    i just need the ring roller for the backbone to be quite honest. perhaps the down tube aswell but the tighter radiuses will be done on a different bender that i can use at my buddie's place. not that i would'nt mind owning one myself one of these days. one project at a time i have to keep telling myself. HA HA HA. i don't listen very well though. :rolleyes:
     
  21. Factory Tech
    Joined: Nov 22, 2007
    Posts: 5

    Factory Tech
    Member
    from Cincinnati

    I have access to anything you need at all, I have a mill and a few lathes in my basement and I work in a Ford plant where I have heard rumors of the occasional "government job"
     
  22. Mule Farmer
    Joined: Jun 1, 2005
    Posts: 1,508

    Mule Farmer
    Member
    from Holland MI

    Got one sent you a pm. also have a raduis cutter gizmo I made for the lathe I will post some pics of both tomorow.

    Bret.
     
  23. Reverand Greg
    Joined: Oct 18, 2007
    Posts: 199

    Reverand Greg
    Member

    I am a CNC god if you want the exact radius go CNC.If you decide you still want them on th CNC PM me and we will dicuss the fee's
     
  24. Mule Farmer
    Joined: Jun 1, 2005
    Posts: 1,508

    Mule Farmer
    Member
    from Holland MI

    Ok heres a pic of my roller[​IMG]
     
  25. Mule Farmer
    Joined: Jun 1, 2005
    Posts: 1,508

    Mule Farmer
    Member
    from Holland MI

    another I was bending some tubing for a leaf springer Im building. I have bent all kinds of stuff with the same wheels evey thing from flat stock to 1 inch square tubing to 1.25 tuding to 3/8 rod. So long as you send it center it up in the radius of the wheels its all good.
    [​IMG]
     
  26. Mule Farmer
    Joined: Jun 1, 2005
    Posts: 1,508

    Mule Farmer
    Member
    from Holland MI

    you have to leave the tubing about 6 inches long on each end so you can cut the funny kink off [​IMG]
     
  27. Are the wheels power driven ?

    That design might make a good entry for the next tech week.
     
  28. Mule Farmer
    Joined: Jun 1, 2005
    Posts: 1,508

    Mule Farmer
    Member
    from Holland MI

    Heres a radius cutter that I built to cut the wheels.
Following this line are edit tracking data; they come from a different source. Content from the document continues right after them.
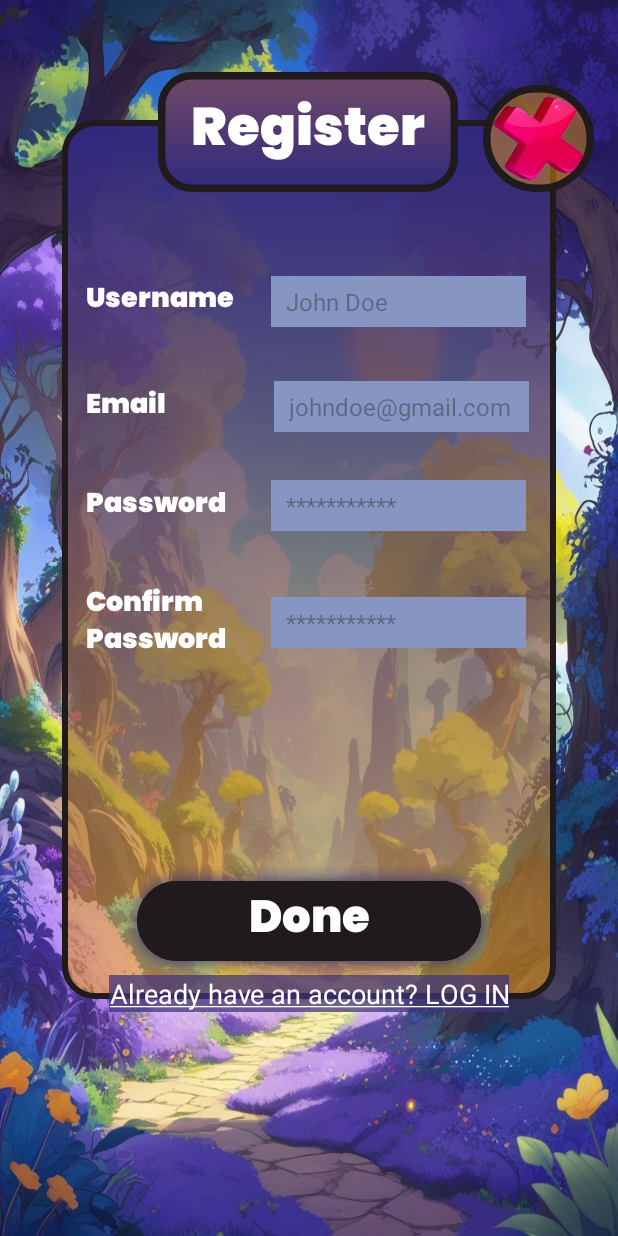
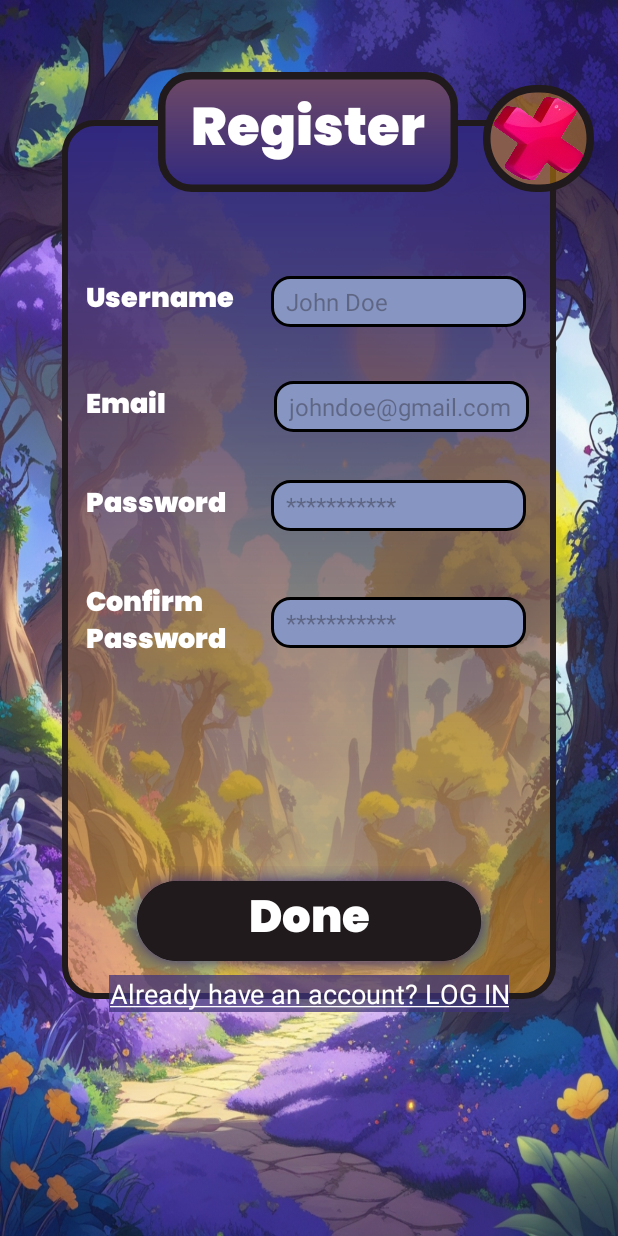
Before and after one commit to joanaxyz098/MatchItMania, an Android app: the RegisterActivity screen opened directly, with no data from a screen before it, on a phone screen of 412 x 824 dp. Run offline under Robolectric (Android 15) with nearby library versions, the phone set to English and light mode, and no system bars; our stand-ins replace Firebase (no records; nobody signed in at launch, a user with empty details on screens opened directly); Roboto replaces fonts that are not available here; 1 statement that could not run was skipped.

Commit message:
layout changes

```diff
--- a/app/src/main/java/com/csit284/matchitmania/AboutActivity.kt
+++ b/app/src/main/java/com/csit284/matchitmania/AboutActivity.kt
@@ -66,7 +66,7 @@ class AboutActivity: Activity() {
         lLayout: LinearLayout?,
         isClicked: Boolean
     ): Boolean {
-        val newExpandHeight = if (isClicked) origMvHeight ?: 0 else 1200
+        val newExpandHeight = if (isClicked) origMvHeight ?: 0 else 1100
         val newShrinkHeight = if (isClicked) origMvHeight ?: 0 else 320
 
         // Animate expanding view
--- /dev/null
+++ b/app/src/main/res/drawable/edittext_border.xml
@@ -0,0 +1,15 @@
+<?xml version="1.0" encoding="utf-8"?>
+<shape xmlns:android="http://schemas.android.com/apk/res/android"
+    android:shape="rectangle">
+
+    <!-- Rounded corners -->
+    <corners android:radius="12dp"/>
+
+    <!-- Border -->
+    <stroke
+        android:width="2dp"
+        android:color="@color/black"/> <!-- Blue color -->
+
+    <!-- Background color (set transparent if needed) -->
+    <solid android:color="@color/MLavender"/>
+</shape>
--- a/app/src/main/res/layout/activity_login.xml
+++ b/app/src/main/res/layout/activity_login.xml
@@ -38,7 +38,7 @@
         android:layout_height="34dp"
         android:layout_marginStart="16dp"
         android:layout_marginTop="212dp"
-        android:background="@color/MLavender"
+        android:background="@drawable/edittext_border"
         android:gravity="center_vertical|start"
         android:hint="@string/johndoe_gmail_com"
         android:inputType="textEmailAddress"
@@ -57,7 +57,7 @@
         android:layout_height="34dp"
         android:layout_marginStart="16dp"
         android:layout_marginTop="56dp"
-        android:background="@color/MLavender"
+        android:background="@drawable/edittext_border"
         android:gravity="center_vertical|start"
         android:hint="@string/passwordhint"
         android:inputType="textPassword"
@@ -130,7 +130,7 @@
         android:id="@+id/tvRegister"
         android:layout_width="wrap_content"
         android:layout_height="wrap_content"
-        android:background="#BA3F347B"
+        android:background="@android:color/transparent"
         android:text="@string/registerMsg"
         android:textColor="@color/white"
 
--- a/app/src/main/res/layout/activity_register.xml
+++ b/app/src/main/res/layout/activity_register.xml
@@ -69,7 +69,7 @@
         android:layout_height="34dp"
         android:layout_marginStart="16dp"
         android:layout_marginTop="184dp"
-        android:background="@color/MLavender"
+        android:background="@drawable/edittext_border"
         android:gravity="center_vertical|start"
         android:hint="John Doe"
         android:paddingStart="10dp"
@@ -101,7 +101,7 @@
         android:layout_width="170dp"
         android:layout_height="34dp"
         android:layout_marginTop="36dp"
-        android:background="@color/MLavender"
+        android:background="@drawable/edittext_border"
         android:gravity="center_vertical|start"
         android:hint="@string/johndoe_gmail_com"
         android:paddingStart="10dp"
@@ -120,7 +120,7 @@
         android:layout_height="34dp"
         android:layout_marginStart="16dp"
         android:layout_marginTop="32dp"
-        android:background="@color/MLavender"
+        android:background="@drawable/edittext_border"
         android:gravity="center_vertical|start"
         android:hint="@string/passwordhint"
         android:inputType="textPassword"
@@ -140,7 +140,7 @@
         android:layout_height="34dp"
         android:layout_marginStart="16dp"
         android:layout_marginTop="44dp"
-        android:background="@color/MLavender"
+        android:background="@drawable/edittext_border"
         android:gravity="center_vertical|start"
         android:hint="@string/passwordhint"
         android:inputType="textPassword"
--- a/app/src/main/res/values/strings.xml
+++ b/app/src/main/res/values/strings.xml
@@ -22,10 +22,10 @@
     <string name="email">Email</string>
     <string name="devDesc">These are the developers behind the design, coding, and mechanics that bring this game to life. From crafting smooth gameplay to solving complex challenges.</string>
     <string name="joanaDesc">Driven by creativity and a shared vision, evolving their ideas and skills to bring their game to life from concept to completion.</string>
-    <string name="luisDesc">Demonstrated creativity and resilience, overcoming challenges and boundaries to deliver a memorable gaming experience.</string>
+    <string name="luisDesc">Demonstrated creativity, overcoming challenges and boundaries to deliver a memorable gaming experience.</string>
     <string name="loginMsg">Already have an account? LOG IN</string>
     <string name="joanaHobbies">Hobbies: Drawing, watching movies</string>
-    <string name="luisHobbies">Hobby</string>
+    <string name="luisHobbies">Hobbies: Dancing, Gaming</string>
     <string name="joanaBday">Birthday: May 15, 2003</string>
-    <string name="luisBday">Birthday</string>
+    <string name="luisBday">Birthday: April 25, 2004</string>
 </resources>
```
Also changed, not shown: app/src/main/res/layout/activity_about.xml (+4 -5 lines).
It works ok, the bigest problem was keeping the chips out. I ran the lathe in reverse and flipped the tool bit upside down to help clear the chips out. [​IMG]
     
  29. Mule Farmer
    Joined: Jun 1, 2005
    Posts: 1,508

    Mule Farmer
    Member
    from Holland MI

    The wheels are driven by hand with the spider web looking wheel. Power is transmited with a chain on the back side. It works fine by hand I havent had anything yet that I couldnt roll through it yet.

    I have it drawn in autocad but the design would need to be cleaned up by some one alot better at autocad then me.

     
  30. CoolHand
    Joined: Aug 31, 2007
    Posts: 1,926

    CoolHand
    Alliance Vendor

    Post up the file. I'm an engineer, and I'm very familiar with Autocad (I use it pretty much every day). I'll clean it up and post a version that most anyone should be able to build from.

    What material did you use for your rollers? Did you go with a hard tool steel, or did you use an easier to machine material?
     

Share This Page

Register now to get rid of these ads!

Archive

Copyright © 1995-2021 The Jalopy Journal: Steal our stuff, we'll kick your teeth in. Terms of Service. Privacy Policy.

Atomic Industry
Forum software by XenForo™ ©2010-2014 XenForo Ltd.